While the project showed weed resistance developed, it also showed that diversifying herbicide modes of action and herbicide-tolerant traits play a role in breaking the resistance development cycle.

“With the computer model, we were able to run thousands of scenarios, and the results were surprising,” said Norsworthy. “We knew utilizing residuals and reducing the soil-seed bank were key pieces of the puzzle. What we didn’t know was that early-emerging weeds produce exponentially more seeds than those that emerge with crop competition. With more seeds, there is a much higher probability that one of those seeds could be a resistant mutant.”

The key takeaway is growers who practice “zero tolerance” or not allowing Palmer amaranth to emerge and set seed have been able to transform disaster fields into highly productive acres again.

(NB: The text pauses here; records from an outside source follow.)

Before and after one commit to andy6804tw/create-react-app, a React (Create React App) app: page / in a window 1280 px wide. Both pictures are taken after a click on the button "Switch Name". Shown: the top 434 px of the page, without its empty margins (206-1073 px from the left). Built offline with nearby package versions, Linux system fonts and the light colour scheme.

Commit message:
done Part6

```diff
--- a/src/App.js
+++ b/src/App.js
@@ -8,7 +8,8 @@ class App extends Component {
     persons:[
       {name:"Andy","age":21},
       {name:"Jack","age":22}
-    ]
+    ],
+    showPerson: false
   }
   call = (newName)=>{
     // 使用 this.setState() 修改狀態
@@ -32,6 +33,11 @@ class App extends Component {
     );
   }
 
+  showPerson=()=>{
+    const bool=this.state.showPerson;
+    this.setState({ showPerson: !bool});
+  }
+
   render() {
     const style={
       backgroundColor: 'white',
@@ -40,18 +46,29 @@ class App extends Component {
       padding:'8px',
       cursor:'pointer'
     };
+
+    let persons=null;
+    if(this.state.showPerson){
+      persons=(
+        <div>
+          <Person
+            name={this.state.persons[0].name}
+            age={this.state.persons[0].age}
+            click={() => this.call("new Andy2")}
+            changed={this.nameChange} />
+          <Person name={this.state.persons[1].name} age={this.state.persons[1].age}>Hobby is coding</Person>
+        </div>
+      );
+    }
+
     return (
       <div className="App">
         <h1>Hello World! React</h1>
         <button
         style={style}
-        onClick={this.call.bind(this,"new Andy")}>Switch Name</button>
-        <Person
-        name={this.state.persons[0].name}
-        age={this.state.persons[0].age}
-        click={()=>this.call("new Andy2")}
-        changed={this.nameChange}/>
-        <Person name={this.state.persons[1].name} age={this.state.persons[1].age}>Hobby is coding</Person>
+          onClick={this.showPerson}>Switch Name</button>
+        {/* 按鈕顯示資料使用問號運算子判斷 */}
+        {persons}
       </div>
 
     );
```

Les Glasgow, head of Weed Management Strategies at Syngenta, noted, though highly competitive, Palmer amaranth can be controlled with proactive weed-resistance management and recommended a few key tips for success, including:

  • Plant into clean fields following tillage or use herbicides like Gramoxone to burndown weeds.
  • Apply a preplant or preemergence residual herbicide like Boundary or Prefix in soybean to prevent weed emergence.
  • Overlap an early postemergence residual herbicide like Flexstar GT 3.5 in soybean.
  • Remove weed escapes from fields before they seed set.

For more information about weed management, visit Syngenta’s www.resistancefighter.com.